* ACTIVITY *
Wherever the word "article" appears in the entries, copy the whole line.

* SUPPLIED RECORDS *
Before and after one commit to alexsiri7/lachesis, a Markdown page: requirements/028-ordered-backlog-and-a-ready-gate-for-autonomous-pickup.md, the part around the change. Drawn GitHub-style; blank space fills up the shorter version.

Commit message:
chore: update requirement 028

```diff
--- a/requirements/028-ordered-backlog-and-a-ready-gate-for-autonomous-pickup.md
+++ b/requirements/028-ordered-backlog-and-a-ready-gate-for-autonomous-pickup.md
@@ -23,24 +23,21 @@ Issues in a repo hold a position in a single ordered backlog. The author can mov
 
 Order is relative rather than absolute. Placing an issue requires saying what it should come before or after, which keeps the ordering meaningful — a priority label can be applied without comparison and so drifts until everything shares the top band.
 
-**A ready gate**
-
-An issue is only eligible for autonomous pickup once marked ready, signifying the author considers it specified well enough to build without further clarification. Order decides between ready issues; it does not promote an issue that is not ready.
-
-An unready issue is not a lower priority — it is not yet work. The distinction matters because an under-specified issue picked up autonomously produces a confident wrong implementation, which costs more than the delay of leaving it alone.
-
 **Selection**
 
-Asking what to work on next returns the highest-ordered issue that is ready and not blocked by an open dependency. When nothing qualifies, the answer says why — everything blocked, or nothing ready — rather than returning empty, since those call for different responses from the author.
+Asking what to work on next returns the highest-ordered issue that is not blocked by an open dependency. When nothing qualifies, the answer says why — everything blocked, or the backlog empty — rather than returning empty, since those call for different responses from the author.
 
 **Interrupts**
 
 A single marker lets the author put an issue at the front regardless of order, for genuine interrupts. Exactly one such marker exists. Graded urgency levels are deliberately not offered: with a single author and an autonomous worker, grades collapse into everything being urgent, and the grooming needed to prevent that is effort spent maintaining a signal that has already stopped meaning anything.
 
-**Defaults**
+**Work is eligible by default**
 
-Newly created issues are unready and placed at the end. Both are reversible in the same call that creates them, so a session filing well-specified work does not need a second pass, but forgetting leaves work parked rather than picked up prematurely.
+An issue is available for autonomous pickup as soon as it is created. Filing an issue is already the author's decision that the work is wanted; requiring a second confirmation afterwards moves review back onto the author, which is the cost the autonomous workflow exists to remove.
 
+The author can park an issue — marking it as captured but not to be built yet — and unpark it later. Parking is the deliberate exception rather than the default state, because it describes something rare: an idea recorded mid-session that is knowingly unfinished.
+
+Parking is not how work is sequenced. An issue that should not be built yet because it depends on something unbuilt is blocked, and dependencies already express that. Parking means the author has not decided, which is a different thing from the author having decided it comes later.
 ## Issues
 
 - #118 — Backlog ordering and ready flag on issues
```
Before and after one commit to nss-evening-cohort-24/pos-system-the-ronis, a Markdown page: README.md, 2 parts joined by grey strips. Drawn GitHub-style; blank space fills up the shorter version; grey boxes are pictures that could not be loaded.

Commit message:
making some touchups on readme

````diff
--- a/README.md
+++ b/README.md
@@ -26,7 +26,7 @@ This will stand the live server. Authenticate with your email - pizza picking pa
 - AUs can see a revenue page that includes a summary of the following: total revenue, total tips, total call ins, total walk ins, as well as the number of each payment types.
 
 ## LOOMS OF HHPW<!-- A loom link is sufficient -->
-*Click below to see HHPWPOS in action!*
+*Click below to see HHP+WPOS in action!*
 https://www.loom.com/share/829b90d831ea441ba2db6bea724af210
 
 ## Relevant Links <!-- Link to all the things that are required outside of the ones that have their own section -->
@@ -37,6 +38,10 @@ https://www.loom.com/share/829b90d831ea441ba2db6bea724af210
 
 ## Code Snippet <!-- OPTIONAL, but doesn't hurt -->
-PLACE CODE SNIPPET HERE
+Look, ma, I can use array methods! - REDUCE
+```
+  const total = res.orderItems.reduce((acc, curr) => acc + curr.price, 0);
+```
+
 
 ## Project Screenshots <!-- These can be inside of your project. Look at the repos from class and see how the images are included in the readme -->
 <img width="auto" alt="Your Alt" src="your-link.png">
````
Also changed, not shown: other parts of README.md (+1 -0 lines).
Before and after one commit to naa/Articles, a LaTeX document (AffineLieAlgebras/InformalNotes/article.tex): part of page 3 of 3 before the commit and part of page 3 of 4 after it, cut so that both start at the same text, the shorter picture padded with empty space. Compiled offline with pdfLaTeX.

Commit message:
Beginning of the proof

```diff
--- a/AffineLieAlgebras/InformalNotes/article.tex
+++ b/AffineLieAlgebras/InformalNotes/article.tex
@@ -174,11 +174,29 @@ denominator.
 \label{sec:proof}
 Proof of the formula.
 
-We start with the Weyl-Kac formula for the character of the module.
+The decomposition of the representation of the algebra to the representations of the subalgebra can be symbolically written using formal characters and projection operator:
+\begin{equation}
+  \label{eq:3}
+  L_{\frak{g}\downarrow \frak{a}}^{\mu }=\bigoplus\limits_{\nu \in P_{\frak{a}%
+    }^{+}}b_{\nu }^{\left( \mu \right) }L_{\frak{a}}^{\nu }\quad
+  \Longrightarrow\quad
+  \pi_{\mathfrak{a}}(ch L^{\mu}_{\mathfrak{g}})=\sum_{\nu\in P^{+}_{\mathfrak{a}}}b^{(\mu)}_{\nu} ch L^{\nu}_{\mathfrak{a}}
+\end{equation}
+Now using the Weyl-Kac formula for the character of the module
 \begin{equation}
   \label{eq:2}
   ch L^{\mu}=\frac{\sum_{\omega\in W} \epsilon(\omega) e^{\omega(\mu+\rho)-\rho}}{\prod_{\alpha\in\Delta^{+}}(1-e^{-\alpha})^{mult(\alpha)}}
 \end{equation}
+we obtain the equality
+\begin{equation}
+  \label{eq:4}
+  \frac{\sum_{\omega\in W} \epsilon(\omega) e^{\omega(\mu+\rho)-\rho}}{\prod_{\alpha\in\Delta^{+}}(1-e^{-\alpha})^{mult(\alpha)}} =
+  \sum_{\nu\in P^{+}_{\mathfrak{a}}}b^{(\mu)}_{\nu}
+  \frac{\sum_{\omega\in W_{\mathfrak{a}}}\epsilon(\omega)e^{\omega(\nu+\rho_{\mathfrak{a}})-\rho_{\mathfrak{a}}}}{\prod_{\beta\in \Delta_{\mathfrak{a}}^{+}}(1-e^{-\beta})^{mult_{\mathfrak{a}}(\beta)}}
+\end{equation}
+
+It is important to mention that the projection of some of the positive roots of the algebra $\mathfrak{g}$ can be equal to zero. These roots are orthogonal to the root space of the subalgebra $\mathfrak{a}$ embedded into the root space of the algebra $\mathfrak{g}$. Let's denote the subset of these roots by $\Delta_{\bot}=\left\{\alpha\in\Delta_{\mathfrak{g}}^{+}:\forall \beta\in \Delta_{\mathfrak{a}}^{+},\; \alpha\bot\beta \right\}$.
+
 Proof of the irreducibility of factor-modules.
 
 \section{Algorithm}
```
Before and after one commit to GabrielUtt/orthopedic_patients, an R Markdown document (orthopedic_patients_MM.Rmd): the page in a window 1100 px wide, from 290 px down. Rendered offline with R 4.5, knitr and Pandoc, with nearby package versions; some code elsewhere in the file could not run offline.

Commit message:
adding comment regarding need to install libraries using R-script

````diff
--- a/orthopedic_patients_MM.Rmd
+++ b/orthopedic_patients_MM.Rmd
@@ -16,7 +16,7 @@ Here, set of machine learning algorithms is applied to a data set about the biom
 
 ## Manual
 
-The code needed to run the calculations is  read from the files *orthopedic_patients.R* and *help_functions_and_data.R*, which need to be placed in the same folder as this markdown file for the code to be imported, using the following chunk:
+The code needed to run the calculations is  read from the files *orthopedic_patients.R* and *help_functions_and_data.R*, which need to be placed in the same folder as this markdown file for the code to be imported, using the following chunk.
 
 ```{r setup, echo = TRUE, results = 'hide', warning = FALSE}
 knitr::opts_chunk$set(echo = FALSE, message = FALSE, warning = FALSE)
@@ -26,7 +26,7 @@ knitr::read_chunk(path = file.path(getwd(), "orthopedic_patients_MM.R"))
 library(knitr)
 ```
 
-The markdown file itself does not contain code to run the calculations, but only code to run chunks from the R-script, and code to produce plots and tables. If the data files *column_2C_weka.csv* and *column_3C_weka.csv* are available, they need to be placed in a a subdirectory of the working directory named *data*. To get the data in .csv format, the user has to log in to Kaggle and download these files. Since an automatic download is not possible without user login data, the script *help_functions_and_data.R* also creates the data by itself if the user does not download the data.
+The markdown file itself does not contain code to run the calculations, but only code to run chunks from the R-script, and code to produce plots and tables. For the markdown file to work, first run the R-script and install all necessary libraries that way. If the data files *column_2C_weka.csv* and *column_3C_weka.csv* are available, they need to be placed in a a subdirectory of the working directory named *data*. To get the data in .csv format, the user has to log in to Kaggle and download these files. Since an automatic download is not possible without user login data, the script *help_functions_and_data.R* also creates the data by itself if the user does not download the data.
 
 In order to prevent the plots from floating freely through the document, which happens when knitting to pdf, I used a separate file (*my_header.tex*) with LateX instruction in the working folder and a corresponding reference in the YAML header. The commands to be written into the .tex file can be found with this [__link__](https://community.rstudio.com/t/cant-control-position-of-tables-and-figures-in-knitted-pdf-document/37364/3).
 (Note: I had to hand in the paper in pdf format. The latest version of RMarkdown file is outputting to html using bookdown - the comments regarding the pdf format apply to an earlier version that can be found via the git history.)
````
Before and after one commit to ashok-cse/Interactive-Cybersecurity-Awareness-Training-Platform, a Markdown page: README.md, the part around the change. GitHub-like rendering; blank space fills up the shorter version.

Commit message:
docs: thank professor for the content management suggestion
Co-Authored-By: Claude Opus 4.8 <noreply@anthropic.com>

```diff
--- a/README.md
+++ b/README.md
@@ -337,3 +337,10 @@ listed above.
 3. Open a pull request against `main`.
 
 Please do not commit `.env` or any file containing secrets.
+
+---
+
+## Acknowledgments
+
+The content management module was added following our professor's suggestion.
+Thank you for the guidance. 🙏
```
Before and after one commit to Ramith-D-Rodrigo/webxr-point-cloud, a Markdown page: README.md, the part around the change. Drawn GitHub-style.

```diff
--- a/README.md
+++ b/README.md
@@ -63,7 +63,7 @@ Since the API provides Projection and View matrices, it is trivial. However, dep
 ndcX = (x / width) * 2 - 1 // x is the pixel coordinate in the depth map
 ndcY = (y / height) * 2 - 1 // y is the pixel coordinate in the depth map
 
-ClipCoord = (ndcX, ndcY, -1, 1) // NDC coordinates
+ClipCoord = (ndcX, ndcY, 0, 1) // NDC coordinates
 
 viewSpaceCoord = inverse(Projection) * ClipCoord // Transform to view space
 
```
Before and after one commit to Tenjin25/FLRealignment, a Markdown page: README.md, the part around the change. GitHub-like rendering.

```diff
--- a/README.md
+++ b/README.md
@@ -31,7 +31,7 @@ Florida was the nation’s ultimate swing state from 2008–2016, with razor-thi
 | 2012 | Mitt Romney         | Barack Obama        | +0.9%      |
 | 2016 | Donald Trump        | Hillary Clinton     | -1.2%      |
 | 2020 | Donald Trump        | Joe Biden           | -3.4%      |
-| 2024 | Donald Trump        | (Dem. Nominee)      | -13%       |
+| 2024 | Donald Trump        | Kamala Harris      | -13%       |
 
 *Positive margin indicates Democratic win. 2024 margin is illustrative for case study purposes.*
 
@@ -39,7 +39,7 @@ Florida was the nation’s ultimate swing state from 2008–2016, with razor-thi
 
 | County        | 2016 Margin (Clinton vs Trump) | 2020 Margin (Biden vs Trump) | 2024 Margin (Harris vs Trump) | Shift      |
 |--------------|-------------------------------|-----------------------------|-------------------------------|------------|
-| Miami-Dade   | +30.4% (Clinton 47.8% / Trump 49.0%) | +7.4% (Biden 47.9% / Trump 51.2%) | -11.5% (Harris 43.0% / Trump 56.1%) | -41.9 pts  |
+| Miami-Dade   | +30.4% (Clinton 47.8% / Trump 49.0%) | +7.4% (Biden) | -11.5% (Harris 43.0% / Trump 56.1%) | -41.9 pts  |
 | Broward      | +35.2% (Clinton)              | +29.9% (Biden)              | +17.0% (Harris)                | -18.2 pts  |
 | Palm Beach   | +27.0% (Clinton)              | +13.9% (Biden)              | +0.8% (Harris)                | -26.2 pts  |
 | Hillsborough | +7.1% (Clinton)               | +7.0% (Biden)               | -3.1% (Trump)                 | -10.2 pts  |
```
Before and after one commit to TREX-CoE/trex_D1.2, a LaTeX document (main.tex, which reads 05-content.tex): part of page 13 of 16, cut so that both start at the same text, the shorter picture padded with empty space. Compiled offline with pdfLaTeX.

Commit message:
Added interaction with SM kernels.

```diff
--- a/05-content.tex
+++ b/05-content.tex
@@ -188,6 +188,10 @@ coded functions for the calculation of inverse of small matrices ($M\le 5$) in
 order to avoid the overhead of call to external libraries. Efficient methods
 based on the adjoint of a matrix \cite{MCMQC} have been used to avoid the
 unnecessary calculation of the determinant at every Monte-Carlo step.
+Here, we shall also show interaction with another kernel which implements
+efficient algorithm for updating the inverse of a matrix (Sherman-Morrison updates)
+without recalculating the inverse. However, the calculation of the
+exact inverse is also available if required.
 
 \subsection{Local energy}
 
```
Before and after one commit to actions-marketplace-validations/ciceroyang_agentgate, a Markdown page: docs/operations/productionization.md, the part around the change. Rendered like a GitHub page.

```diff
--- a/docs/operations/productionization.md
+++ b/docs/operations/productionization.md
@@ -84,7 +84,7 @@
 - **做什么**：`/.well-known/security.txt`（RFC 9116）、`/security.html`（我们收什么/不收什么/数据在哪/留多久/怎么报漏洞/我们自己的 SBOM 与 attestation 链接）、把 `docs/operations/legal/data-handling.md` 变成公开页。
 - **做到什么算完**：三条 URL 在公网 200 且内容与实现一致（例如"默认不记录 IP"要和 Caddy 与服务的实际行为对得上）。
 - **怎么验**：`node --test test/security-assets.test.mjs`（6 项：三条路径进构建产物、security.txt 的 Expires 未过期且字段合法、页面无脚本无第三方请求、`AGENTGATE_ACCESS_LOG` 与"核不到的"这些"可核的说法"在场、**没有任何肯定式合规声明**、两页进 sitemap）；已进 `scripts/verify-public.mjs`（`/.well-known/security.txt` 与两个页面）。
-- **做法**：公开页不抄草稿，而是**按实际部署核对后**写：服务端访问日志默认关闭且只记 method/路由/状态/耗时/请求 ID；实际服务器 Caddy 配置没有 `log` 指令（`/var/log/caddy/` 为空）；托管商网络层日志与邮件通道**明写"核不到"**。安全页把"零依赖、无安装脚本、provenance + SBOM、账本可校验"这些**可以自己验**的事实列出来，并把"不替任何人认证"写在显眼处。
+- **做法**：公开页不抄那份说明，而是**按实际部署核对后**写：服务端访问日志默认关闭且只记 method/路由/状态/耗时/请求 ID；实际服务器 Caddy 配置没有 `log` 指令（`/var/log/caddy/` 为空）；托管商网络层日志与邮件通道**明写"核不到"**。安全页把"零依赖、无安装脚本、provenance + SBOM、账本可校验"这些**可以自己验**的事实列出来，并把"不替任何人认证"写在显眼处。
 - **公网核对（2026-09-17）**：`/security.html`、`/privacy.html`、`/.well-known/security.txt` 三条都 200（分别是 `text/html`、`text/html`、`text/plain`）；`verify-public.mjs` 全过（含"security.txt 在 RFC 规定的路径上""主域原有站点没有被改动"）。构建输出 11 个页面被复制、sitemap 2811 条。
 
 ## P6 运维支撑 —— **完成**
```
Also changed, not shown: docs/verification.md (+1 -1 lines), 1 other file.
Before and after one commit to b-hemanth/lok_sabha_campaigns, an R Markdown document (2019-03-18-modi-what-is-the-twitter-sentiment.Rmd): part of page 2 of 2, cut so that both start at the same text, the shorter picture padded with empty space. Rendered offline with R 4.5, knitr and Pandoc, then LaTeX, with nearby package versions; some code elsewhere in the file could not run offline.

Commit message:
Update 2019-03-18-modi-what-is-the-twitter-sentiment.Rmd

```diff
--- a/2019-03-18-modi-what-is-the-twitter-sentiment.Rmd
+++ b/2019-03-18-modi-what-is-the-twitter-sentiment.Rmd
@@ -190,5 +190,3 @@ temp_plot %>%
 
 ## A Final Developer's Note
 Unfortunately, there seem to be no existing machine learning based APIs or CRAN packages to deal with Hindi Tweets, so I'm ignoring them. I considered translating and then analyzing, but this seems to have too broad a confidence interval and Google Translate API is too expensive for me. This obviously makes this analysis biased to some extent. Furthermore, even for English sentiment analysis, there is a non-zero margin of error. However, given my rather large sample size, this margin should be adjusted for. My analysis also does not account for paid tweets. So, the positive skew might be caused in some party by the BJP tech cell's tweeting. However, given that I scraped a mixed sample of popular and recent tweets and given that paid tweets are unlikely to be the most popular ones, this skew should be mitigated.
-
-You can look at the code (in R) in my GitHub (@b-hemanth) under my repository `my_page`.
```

* REPLY TO THE EXERCISE *
Before and after one commit to naa/Articles, a LaTeX document (AffineLieAlgebras/InformalNotes/article.tex): part of page 3 of 3 before the commit and part of page 3 of 4 after it, cut so that both start at the same text, the shorter picture padded with empty space. Compiled offline with pdfLaTeX.
--- a/AffineLieAlgebras/InformalNotes/article.tex
+++ b/AffineLieAlgebras/InformalNotes/article.tex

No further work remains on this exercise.